▶ _Exercise requirements_
Each line of the data below holding the word "fuelType" must be copied.

▶ _Modification records_

# # # #

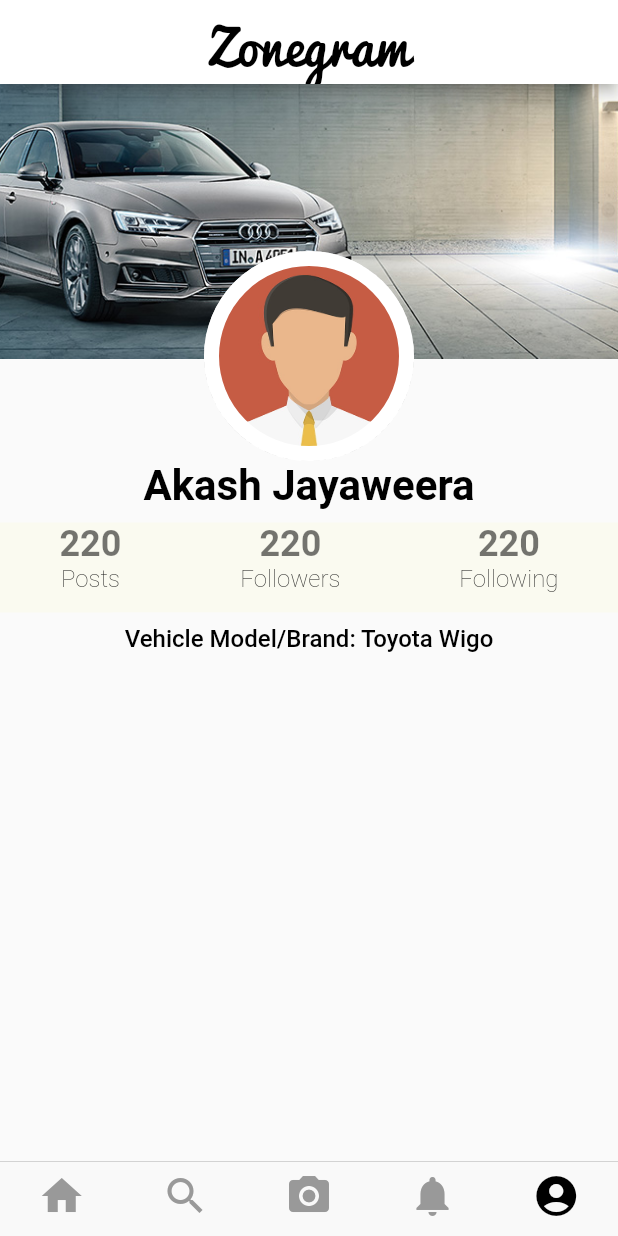
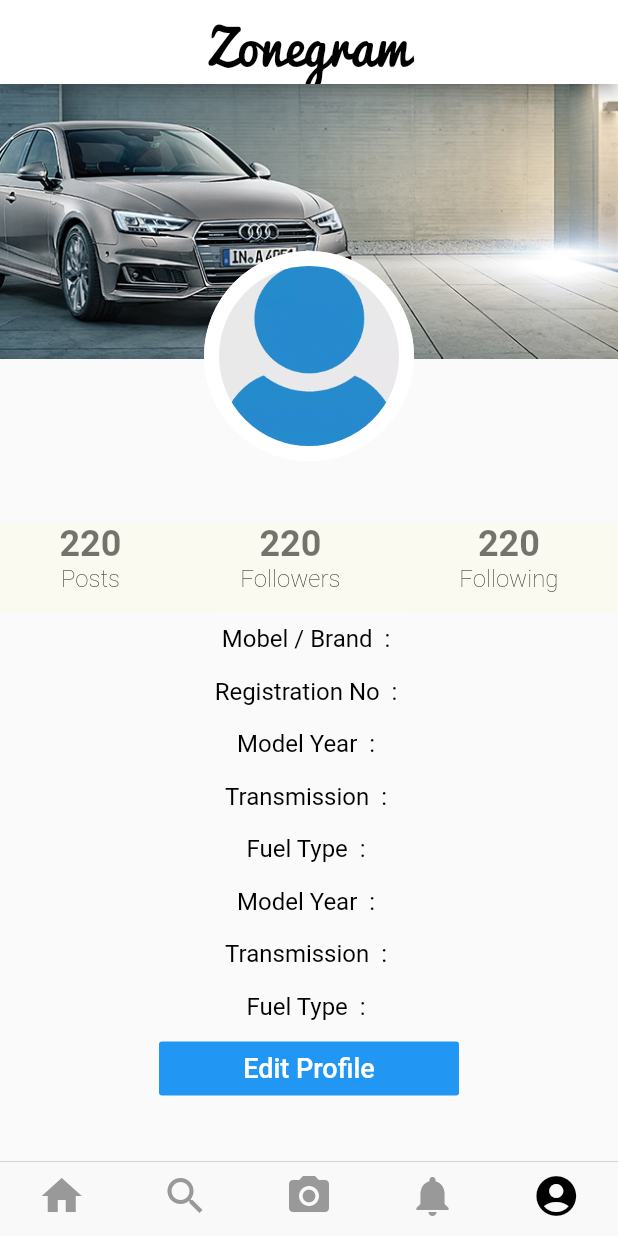
Before and after one commit to ATec-SL/carAppSL, a Flutter app: the screen it shows once a user with an empty profile is signed in, swiped to page 5, on a phone screen of 412 x 824 dp. Run offline on Flutter 3.47's test engine with Material 2 defaults, Android fonts, the phone set to English and light mode, and no system bars; our stand-ins replace cached_network_image, cloud_firestore, expandable, firebase_auth, firebase_storage, flutter_image_compress and 1 more; accounts and stored records are empty.

Commit message:
Add new profile page

```diff
--- a/lib/Screens/home_screen.dart
+++ b/lib/Screens/home_screen.dart
@@ -2,6 +2,7 @@ import 'package:carappsl/Screens/activity_screen.dart';
 import 'package:carappsl/Screens/create_post_screen.dart';
 import 'package:carappsl/Screens/feed_screen.dart';
 import 'package:carappsl/Screens/profile_screen.dart';
+import 'package:carappsl/Screens/profile_screenN.dart';
 import 'package:carappsl/Screens/search_screen.dart';
 import 'package:carappsl/Screens/test_screen.dart';
 import 'package:flutter/cupertino.dart';
@@ -53,7 +54,7 @@ class _HomeScreeenState extends State<HomeScreeen> {
           SearchScreen(),
           CreatePostScreen(),
           ActivityScreen(),
-          TestScreen(userId: widget.userId),
+          ProfileScreenN(userId: widget.userId),
 
         ],
         onPageChanged: (int index){
--- /dev/null
+++ b/lib/Screens/profile_screenN.dart
@@ -0,0 +1,246 @@
+import 'package:expandable/expandable.dart';
+import 'package:flutter/material.dart';
+//import 'package:flutter/services.dart';
+import 'package:carappsl/models/user_model.dart';
+import 'package:carappsl/Screens/edit_screen.dart';
+import 'package:carappsl/utilties/constants.dart';
+import 'package:cached_network_image/cached_network_image.dart';
+
+
+class ProfileScreenN extends StatefulWidget {
+
+  final String userId;
+
+  ProfileScreenN({this.userId});
+  @override
+  _ProfileScreenNState createState() => _ProfileScreenNState();
+}
+
+class _ProfileScreenNState extends State<ProfileScreenN> {
+
+  Widget buidCoverImage(Size screenSize){
+    return Container(
+      height: screenSize.height /4.5,
+      decoration: BoxDecoration(
+          image: DecorationImage(
+            image: AssetImage('assets/images/cover.jpg'),
+            fit: BoxFit.cover,
+          )
+      ),
+    );
+  }
+
+  Widget buildFullName(User user){
+    TextStyle naeTextStyle = TextStyle(
+      fontFamily: 'Roboto',
+      color: Colors.black,
+      fontSize: 28.0,
+      fontWeight: FontWeight.w700,
+    );
+    return Text(
+      user.name,
+      style: naeTextStyle,
+    );
+  }
+
+  Widget buildStatContainer(){
+    TextStyle ststLabeltextStyle = TextStyle(
+      color: Colors.black,
+      fontFamily: 'Roboto',
+      fontSize: 16.0,
+      fontWeight: FontWeight.w200,
+    );
+
+    TextStyle statCounttextStyle = TextStyle(
+      color: Colors.black54,
+      fontSize: 24.0,
+      fontWeight: FontWeight.bold,
+    );
+
+    return Container(
+      height: 60.0,
+      margin: EdgeInsets.only(top: 8.0),
+      decoration: BoxDecoration(
+        color: Color(0xFFeFF4F),
+
+      ),
+
+      child: Row(
+        mainAxisAlignment: MainAxisAlignment.spaceAround,
+        children: <Widget>[
+          buildStatItem("Posts", "220"),
+          buildStatItem("Followers", "220"),
+          buildStatItem("Following", "220")
+        ],
+      ),
+    );
+  }
+
+  Widget buildStatItem( String label, String count){
+
+    TextStyle ststLabeltextStyle = TextStyle(
+      color: Colors.black,
+      fontFamily: 'Roboto',
+      fontSize: 16.0,
+      fontWeight: FontWeight.w200,
+    );
+
+    TextStyle statCounttextStyle = TextStyle(
+      color: Colors.black54,
+      fontSize: 24.0,
+      fontWeight: FontWeight.bold,
+    );
+
+    return Column(
+      children: <Widget>[
+        Text(
+          count,
+          style: statCounttextStyle,
+        ),
+        Text(
+          label,
+          style: ststLabeltextStyle,
+        )
+      ],
+    );
+  }
+
+  Widget buildProfileImage(User user){
+    return Center(
+      child: Container(
+        width: 140.0,
+        height: 140.0,
+        decoration: BoxDecoration(
+            image: DecorationImage(
+                image: user.profileImageUrl.isEmpty
+                    ? AssetImage('assets/images/placeHolder.png')
+                    : CachedNetworkImageProvider(user.profileImageUrl),
+                fit: BoxFit.cover
+            ),
+            borderRadius: BorderRadius.circular(80.0),
+            border: Border.all(
+              color:Colors.white,
+              width: 10.0,
+            )
+        ),
+
+      ),
+    );
+  }
+
+  Widget vehicleDetails(BuildContext context, String label, String value){
+    TextStyle modelBrand = TextStyle(
+      fontWeight: FontWeight.w500,
+      color: Colors.black,
+      fontSize: 16.0,
+    );
+
+    return Container(
+      color: Theme.of(context).scaffoldBackgroundColor,
+      padding: EdgeInsets.all(8.0),
+      child: RichText(
+        text: new TextSpan(
+          // Note: Styles for TextSpans must be explicitly defined.
+          // Child text spans will inherit styles from parent
+          style: new TextStyle(
+            fontSize: 16.0,
+            color: Colors.black,
+          ),
+          children: <TextSpan>[
+            new TextSpan(text: label+ '  : '),
+            new TextSpan(text: value , style: new TextStyle(fontWeight: FontWeight.bold, color: Colors.black87, fontSize: 18.0)),
+
+          ],
+
+        ),
+      ),
+    );
+  }
+
+  Widget editButton(User user){
+    return  Container(
+      width: 200.0,
+      child: FlatButton(
+        onPressed: () => Navigator.push(context,
+            MaterialPageRoute(
+                builder: (_) => EditProfileScreen(user: user,)
+            )),
+        color: Colors.blue,
+        textColor: Colors.white,
+        child: Text(
+          'Edit Profile',
+          style: TextStyle(fontSize: 18.0),
+
+        ),
+      ),
+    );
+  }
+
+  Widget qqqq(BuildContext context) {
+    return ExpandablePanel(
+      header: Text("adsdvd"),
+      collapsed: Text("efgvvervvc vfedv ev fevwe e ", softWrap: true, maxLines: 2, overflow: TextOverflow.ellipsis,),
+      expanded: Text("sdvfcvc w  w ewfce", softWrap: true, ),
+      tapHeaderToExpand: true,
+      hasIcon: true,
+    );
+  }
+
+  @override
+  Widget build(BuildContext context) {
+    Size screenSize = MediaQuery.of(context).size;
+
+    return Scaffold(
+        backgroundColor: Colors.white,
+
+        body: FutureBuilder(
+
+          future: usersRef.document(widget.userId).get(),
+          builder: (BuildContext context, AsyncSnapshot snapshot) {
+
+            if(!snapshot.hasData){
+              return Center(
+                child: CircularProgressIndicator(),
+              );
+            }
+
+            User user = User.fromDoc(snapshot.data);
+            return Scaffold(
+
+              body: Stack(
+                children: <Widget>[
+                buidCoverImage(screenSize,),
+              SafeArea(
+                child: SingleChildScrollView(
+                  child: Column(
+                    children: <Widget>[
+                      SizedBox(height: screenSize.height / 7.4,),
+                      buildProfileImage(user),
+                      buildFullName(user),
+                      buildStatContainer(),
+                      vehicleDetails(context, "Mobel / Brand", user.brandModel),
+                      vehicleDetails(context, "Registration No", user.vehiceRegNo),
+                      vehicleDetails(context, "Model Year", user.year),
+                      vehicleDetails(context, "Transmission", user.transmission),
+                      vehicleDetails(context, "Fuel Type", user.fuelType),
+                      vehicleDetails(context, "Model Year", user.year),
+                      vehicleDetails(context, "Transmission", user.transmission),
+                      vehicleDetails(context, "Fuel Type", user.fuelType),
+                      editButton(user)
+
+                    ],
+                  ),
+                ),
+              ),
+
+
+                ],
+
+              ),
+            );
+          },
+        )
+
+    );
+  }
+}
--- a/lib/Services/auth_service.dart
+++ b/lib/Services/auth_service.dart
@@ -30,7 +30,7 @@ class AuthService{
 
         });
 
-        Navigator.pushReplacementNamed(context, FeedScreen.id);
+        Navigator.pop(context);
       }
     }
     catch(e) {
--- a/lib/models/user_model.dart
+++ b/lib/models/user_model.dart
@@ -5,7 +5,7 @@ class User{
   final String name;
   final String profileImageUrl;
   final String email;
-  final String bio;
+  final String bio, brandModel,vehiceRegNo, year, transmission, fuelType;
 
   User({
     this.id,
@@ -13,6 +13,11 @@ class User{
     this.profileImageUrl,
     this.email,
     this.bio,
+    this.brandModel,
+    this.vehiceRegNo,
+    this.year,
+    this.transmission,
+    this.fuelType,
   });
 
   factory User.fromDoc(DocumentSnapshot doc){
@@ -23,6 +28,12 @@ class User{
       profileImageUrl: doc['profileImageUrl'],
       email: doc['email'],
       bio: doc['bio'] ?? '', //return empty string
+      brandModel: doc['brandModel'],
+      vehiceRegNo: doc['vehiceRegNo'],
+      year: doc['year'],
+      transmission: doc['transmission'],
+      fuelType: doc['fuelType'],
+
 
     );
   }
--- a/pubspec.yaml
+++ b/pubspec.yaml
@@ -33,6 +33,7 @@ dependencies:
   flutter_image_compress: ^0.6.5+1
   path_provider: ^1.5.1
   uuid: ^2.0.4
+  expandable: ^4.1.2
 
 
 dev_dependencies:
```
Also changed, not shown: pubspec.lock.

# # # #

▶ _Response_
+                      vehicleDetails(context, "Fuel Type", user.fuelType),
+                      vehicleDetails(context, "Fuel Type", user.fuelType),
+  final String bio, brandModel,vehiceRegNo, year, transmission, fuelType;
+    this.fuelType,
+      fuelType: doc['fuelType'],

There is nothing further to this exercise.